Be aware of your body language. You may be nervous but fidgeting or tapping your foot can be distracting to the interviewer and may make them think that you are not confident in your ability to do the job.
Try and keep good eye contact and if the employer puts out his/her hand to shake yours make sure you respond with a short but firm hand shake.
Answer their questions in a clear and concise manner. If you appear relaxed and open in your body language the employer will become more relaxed too.
Make sure that you refer to your abilities and experience in a positive manner. Do not mention negative experiences in previous work places or what you consider to be your faults unless directly asked. Even then, try if possible, to present a negative quality in a positive light.
Nobody likes to be put on the spot so it’s always best to prepare a few questions beforehand if possible, but be careful some questions should ideally never be asked at an interview.
What not to ask at an interview!
Hopefully, you may have already done your homework and know in advance how much annual leave you can take or whether the employer operates flexible working patterns.
If not, however, it is generally wise not to bring up issues around pay, holiday, hours at an interview as an employer will expect you to be more focussed on the job rather than the perks.
When you are offered the job, feel free to check these details with the employer or human resources department as you are in a better negotiating position. If the employer brings up these issues with you at the interview then answer questions honestly but you do not have to answer any personal questions such as:
Do you envisage childcare being a problem if you take on this role?
When an employer contacts you to let you know that you have been successful and that they would like to offer you the job, make sure that you have any questions you wish to ask them, to hand.
It may take time to organise suitable childcare so check with the employer the potential start date they have in mind. Be realistic don’t say you can start in a week’s time if you know it may be difficult to organise childcare by then.
It is fine at this point to discuss your salary scale and if there is any leverage to start at a higher point of the scale if your experience warrants it.
You may also wish to discuss flexible working opportunities to fit around your family commitments. Information on flexible working can be found later on in this booklet.
Once you are clear on your working conditions it’s time to make sure that everything is in place for you to start your first day at work!
And don’t forget to celebrate! You’ve made it!
What if you’re not successful?
If you have not been successful at the interview this time, don’t worry, most people experience a few interviews before they find the right job for them. Treat the interview you have had as practice and learn from it. Most employers are happy for you to call them back to ask for feedback as to why you weren’t successful. This information could be invaluable for your next interview.
If you feel that you have been unfairly treated at an interview and discriminated against for being a parent or for any other reason contact: www.acas.org.uk or call the helpline on: 08457 47 47 47 for information and advice on how to deal with this.
There are many reasons why you might wish to set up your own business. You may have identified a particular gap in the market, you may wish to supplement your existing income by setting up your own part-time business or it may be the employment solution that best fits your current circumstances. Before you set about starting your own business get specialist advice.

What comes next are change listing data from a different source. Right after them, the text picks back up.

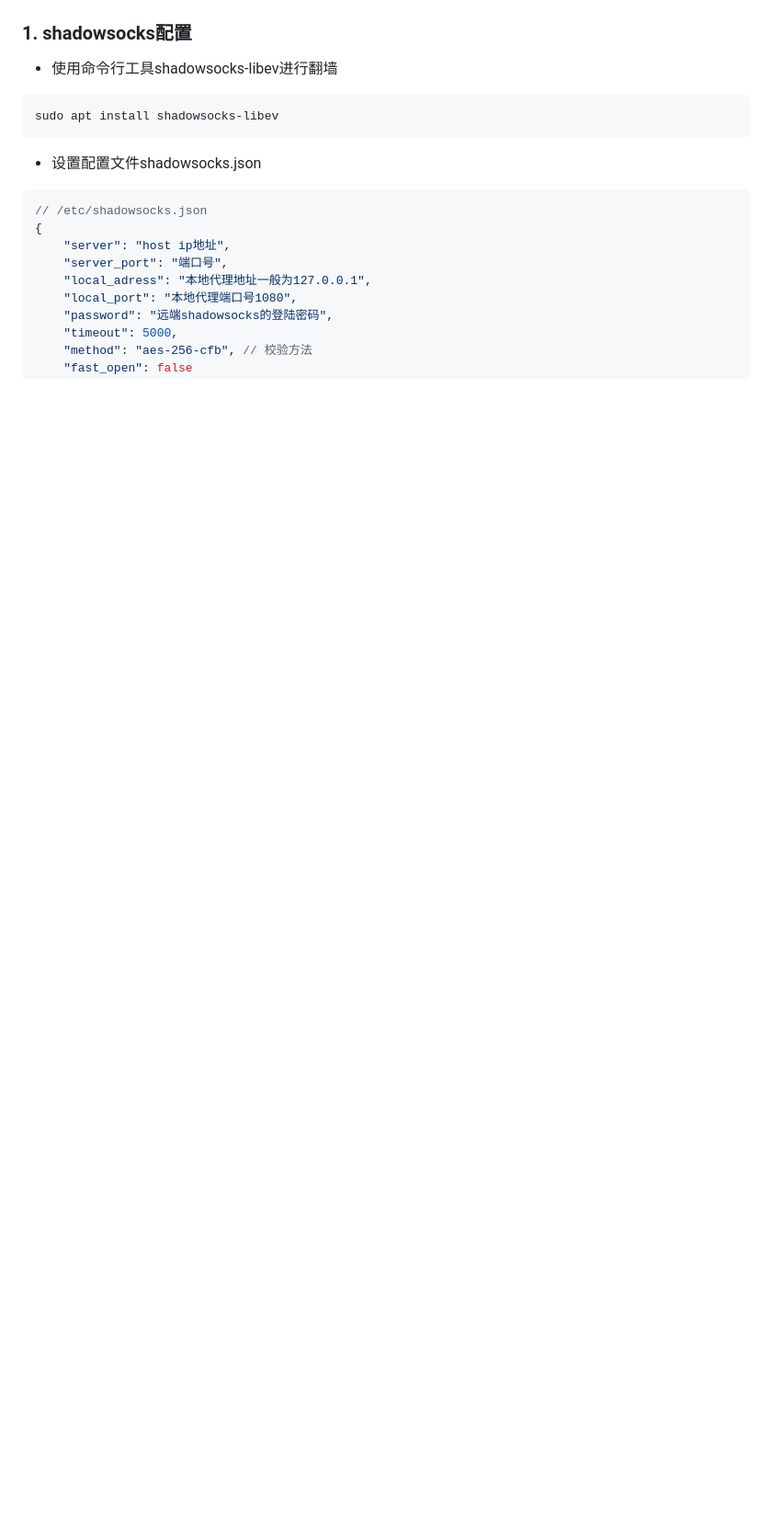
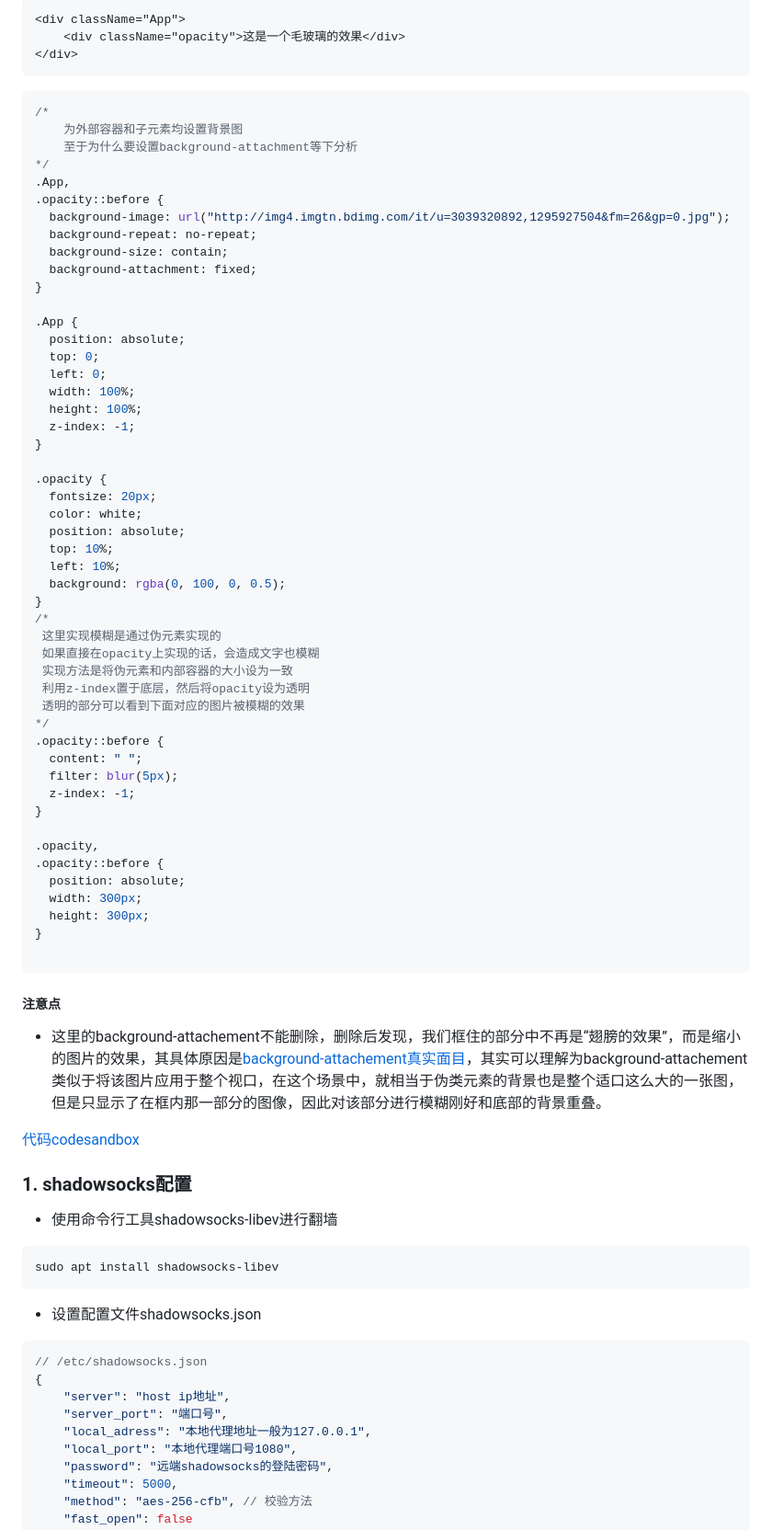
Before and after one commit to LaoChen1994/my-koa-react-blog, a Markdown page: Readme.md, the part around one of its changes. Shown at 92% size. Rendered like a GitHub page; blank space fills up the shorter version.

```diff
--- a/Readme.md
+++ b/Readme.md
@@ -1882,3 +1900,66 @@ export function AvatarUpload(props: IAvatarUploadProps) {
+~~~html
+<div className="App">
+    <div className="opacity">这是一个毛玻璃的效果</div>
+</div>
+~~~
+
+~~~css
+/*
+	为外部容器和子元素均设置背景图
+    至于为什么要设置background-attachment等下分析
+*/
+.App,
+.opacity::before {
+  background-image: url("http://img4.imgtn.bdimg.com/it/u=3039320892,1295927504&fm=26&gp=0.jpg");
+  background-repeat: no-repeat;
+  background-size: contain;
+  background-attachment: fixed;
+}
+
+.App {
+  position: absolute;
+  top: 0;
+  left: 0;
+  width: 100%;
+  height: 100%;
+  z-index: -1;
+}
+
+.opacity {
+  fontsize: 20px;
+  color: white;
+  position: absolute;
+  top: 10%;
+  left: 10%;
+  background: rgba(0, 100, 0, 0.5);
+}
+/*
+ 这里实现模糊是通过伪元素实现的
+ 如果直接在opacity上实现的话，会造成文字也模糊
+ 实现方法是将伪元素和内部容器的大小设为一致
+ 利用z-index置于底层，然后将opacity设为透明
+ 透明的部分可以看到下面对应的图片被模糊的效果
+*/
+.opacity::before {
+  content: " ";
+  filter: blur(5px);
+  z-index: -1;
+}
+
+.opacity,
+.opacity::before {
+  position: absolute;
+  width: 300px;
+  height: 300px;
+}
+
+~~~
+
+##### 注意点
+
++ 这里的background-attachement不能删除，删除后发现，我们框住的部分中不再是“翅膀的效果”，而是缩小的图片的效果，其具体原因是[background-attachement真实面目](https://segmentfault.com/q/1010000011066337/)，其实可以理解为background-attachement类似于将该图片应用于整个视口，在这个场景中，就相当于伪类元素的背景也是整个适口这么大的一张图，但是只显示了在框内那一部分的图像，因此对该部分进行模糊刚好和底部的背景重叠。
+
+[代码codesandbox](https://codesandbox.io/embed/floral-meadow-rk1f1?fontsize=14&hidenavigation=1&theme=dark)
 
 ### 1. shadowsocks配置
 
```
Also changed, not shown: other parts of Readme.md (+22 -4 lines), img/选区_030.png (added), 6 other files.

Contact the Sutton Business Start Up Team on:
020 8770 4015.
If you don’t live in Sutton Surrey, try to contact the Council from your town.
you can download interview success from here!
Feel free to ask if you need help with English to Romanian translation.
Practice answering possible interview questions with a friend or family member in advance – they will be able to provide vital feedback on how you come across at an interview.